Exercise →
Exact reproduction of all the data is required, with pictures excluded.

Task data →

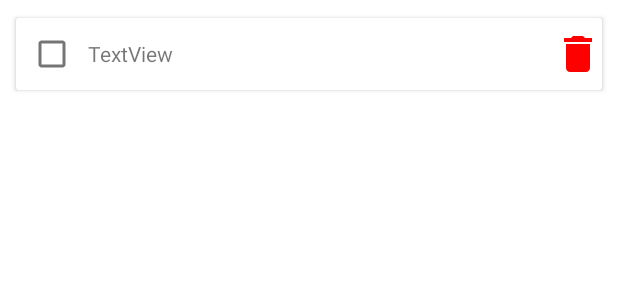
After one commit to Murilo-Gregorio/FirebaseApp, an Android app: the layout item_produto.xml on its own in the app's theme, with its tools: preview values and no code run, on a phone screen of 412 x 824 dp. The commit adds this screen. Shown: the top 300 px of the screen. Run offline under Robolectric (Android 15) with nearby library versions, the phone set to English and light mode, and no system bars.

Commit message:
Aula 3 Concluida

```diff
--- a/app/build.gradle
+++ b/app/build.gradle
@@ -44,6 +44,9 @@ dependencies {
     implementation 'androidx.constraintlayout:constraintlayout:2.1.3'
     implementation 'com.google.firebase:firebase-auth:19.2.0'
     implementation 'com.firebaseui:firebase-ui-auth:7.2.0'
+    implementation 'com.google.firebase:firebase-auth-ktx:21.0.4'
+    implementation 'com.google.firebase:firebase-database:19.2.1'
+    implementation 'com.google.firebase:firebase-database-ktx:20.0.5'
     testImplementation 'junit:junit:4.13.2'
     androidTestImplementation 'androidx.test.ext:junit:1.1.3'
     androidTestImplementation 'androidx.test.espresso:espresso-core:3.4.0'
--- /dev/null
+++ b/app/src/main/res/drawable/ic_baseline_delete_24.xml
@@ -0,0 +1,5 @@
+<vector android:height="24dp" android:tint="#FF0000"
+    android:viewportHeight="24" android:viewportWidth="24"
+    android:width="24dp" xmlns:android="http://schemas.android.com/apk/res/android">
+    <path android:fillColor="@android:color/white" android:pathData="M6,19c0,1.1 0.9,2 2,2h8c1.1,0 2,-0.9 2,-2V7H6v12zM19,4h-3.5l-1,-1h-5l-1,1H5v2h14V4z"/>
+</vector>
--- /dev/null
+++ b/app/src/main/res/layout/item_produto.xml
@@ -0,0 +1,36 @@
+<?xml version="1.0" encoding="utf-8"?>
+<androidx.cardview.widget.CardView xmlns:android="http://schemas.android.com/apk/res/android"
+    xmlns:app="http://schemas.android.com/apk/res-auto"
+    android:layout_width="match_parent"
+    android:layout_height="wrap_content"
+    android:layout_margin="8dp"
+    android:elevation="5dp"
+    app:cardUseCompatPadding="true">
+
+    <LinearLayout
+        android:layout_width="match_parent"
+        android:layout_height="match_parent"
+        android:orientation="horizontal">
+
+        <CheckBox
+            android:id="@+id/checkComprado"
+            android:layout_width="wrap_content"
+            android:layout_height="wrap_content"
+            android:layout_weight="0" />
+
+        <TextView
+            android:id="@+id/textNome"
+            android:layout_width="wrap_content"
+            android:layout_height="wrap_content"
+            android:layout_weight="1"
+            android:text="TextView" />
+
+        <ImageView
+            android:id="@+id/imageExcluir"
+            android:layout_width="32dp"
+            android:layout_height="32dp"
+            android:layout_gravity="center_vertical"
+            android:layout_weight="0"
+            app:srcCompat="@drawable/ic_baseline_delete_24" />
+    </LinearLayout>
+</androidx.cardview.widget.CardView>
--- a/build.gradle
+++ b/build.gradle
@@ -1,6 +1,6 @@
 buildscript {
     dependencies {
-        classpath 'com.google.gms:google-services:4.3.3'
+        classpath 'com.google.gms:google-services:4.3.10'
     }
 }// Top-level build file where you can add configuration options common to all sub-projects/modules.
 plugins {
```
Also changed, not shown: app/src/main/java/com/example/firebaseapp/MainActivity.kt (+84 -2 lines), app/src/main/java/com/example/firebaseapp/Produto.kt (added, +7 -0 lines), app/src/main/res/layout/activity_lista_de_compras.xml (+26 -0 lines), 1 other file.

Solved exercise →
After one commit to Murilo-Gregorio/FirebaseApp, an Android app: the layout item_produto.xml on its own in the app's theme, with its tools: preview values and no code run, on a phone screen of 412 x 824 dp. The commit adds this screen. Shown: the top 300 px of the screen. Run offline under Robolectric (Android 15) with nearby library versions, the phone set to English and light mode, and no system bars.

Commit message:
Aula 3 Concluida

```diff
--- a/app/build.gradle
+++ b/app/build.gradle
@@ -44,6 +44,9 @@ dependencies {
     implementation 'androidx.constraintlayout:constraintlayout:2.1.3'
     implementation 'com.google.firebase:firebase-auth:19.2.0'
     implementation 'com.firebaseui:firebase-ui-auth:7.2.0'
+    implementation 'com.google.firebase:firebase-auth-ktx:21.0.4'
+    implementation 'com.google.firebase:firebase-database:19.2.1'
+    implementation 'com.google.firebase:firebase-database-ktx:20.0.5'
     testImplementation 'junit:junit:4.13.2'
     androidTestImplementation 'androidx.test.ext:junit:1.1.3'
     androidTestImplementation 'androidx.test.espresso:espresso-core:3.4.0'
--- /dev/null
+++ b/app/src/main/res/drawable/ic_baseline_delete_24.xml
@@ -0,0 +1,5 @@
+<vector android:height="24dp" android:tint="#FF0000"
+    android:viewportHeight="24" android:viewportWidth="24"
+    android:width="24dp" xmlns:android="http://schemas.android.com/apk/res/android">
+    <path android:fillColor="@android:color/white" android:pathData="M6,19c0,1.1 0.9,2 2,2h8c1.1,0 2,-0.9 2,-2V7H6v12zM19,4h-3.5l-1,-1h-5l-1,1H5v2h14V4z"/>
+</vector>
--- /dev/null
+++ b/app/src/main/res/layout/item_produto.xml
@@ -0,0 +1,36 @@
+<?xml version="1.0" encoding="utf-8"?>
+<androidx.cardview.widget.CardView xmlns:android="http://schemas.android.com/apk/res/android"
+    xmlns:app="http://schemas.android.com/apk/res-auto"
+    android:layout_width="match_parent"
+    android:layout_height="wrap_content"
+    android:layout_margin="8dp"
+    android:elevation="5dp"
+    app:cardUseCompatPadding="true">
+
+    <LinearLayout
+        android:layout_width="match_parent"
+        android:layout_height="match_parent"
+        android:orientation="horizontal">
+
+        <CheckBox
+            android:id="@+id/checkComprado"
+            android:layout_width="wrap_content"
+            android:layout_height="wrap_content"
+            android:layout_weight="0" />
+
+        <TextView
+            android:id="@+id/textNome"
+            android:layout_width="wrap_content"
+            android:layout_height="wrap_content"
+            android:layout_weight="1"
+            android:text="TextView" />
+
+        <ImageView
+            android:id="@+id/imageExcluir"
+            android:layout_width="32dp"
+            android:layout_height="32dp"
+            android:layout_gravity="center_vertical"
+            android:layout_weight="0"
+            app:srcCompat="@drawable/ic_baseline_delete_24" />
+    </LinearLayout>
+</androidx.cardview.widget.CardView>
--- a/build.gradle
+++ b/build.gradle
@@ -1,6 +1,6 @@
 buildscript {
     dependencies {
-        classpath 'com.google.gms:google-services:4.3.3'
+        classpath 'com.google.gms:google-services:4.3.10'
     }
 }// Top-level build file where you can add configuration options common to all sub-projects/modules.
 plugins {
```
Also changed, not shown: app/src/main/java/com/example/firebaseapp/MainActivity.kt (+84 -2 lines), app/src/main/java/com/example/firebaseapp/Produto.kt (added, +7 -0 lines), app/src/main/res/layout/activity_lista_de_compras.xml (+26 -0 lines), 1 other file.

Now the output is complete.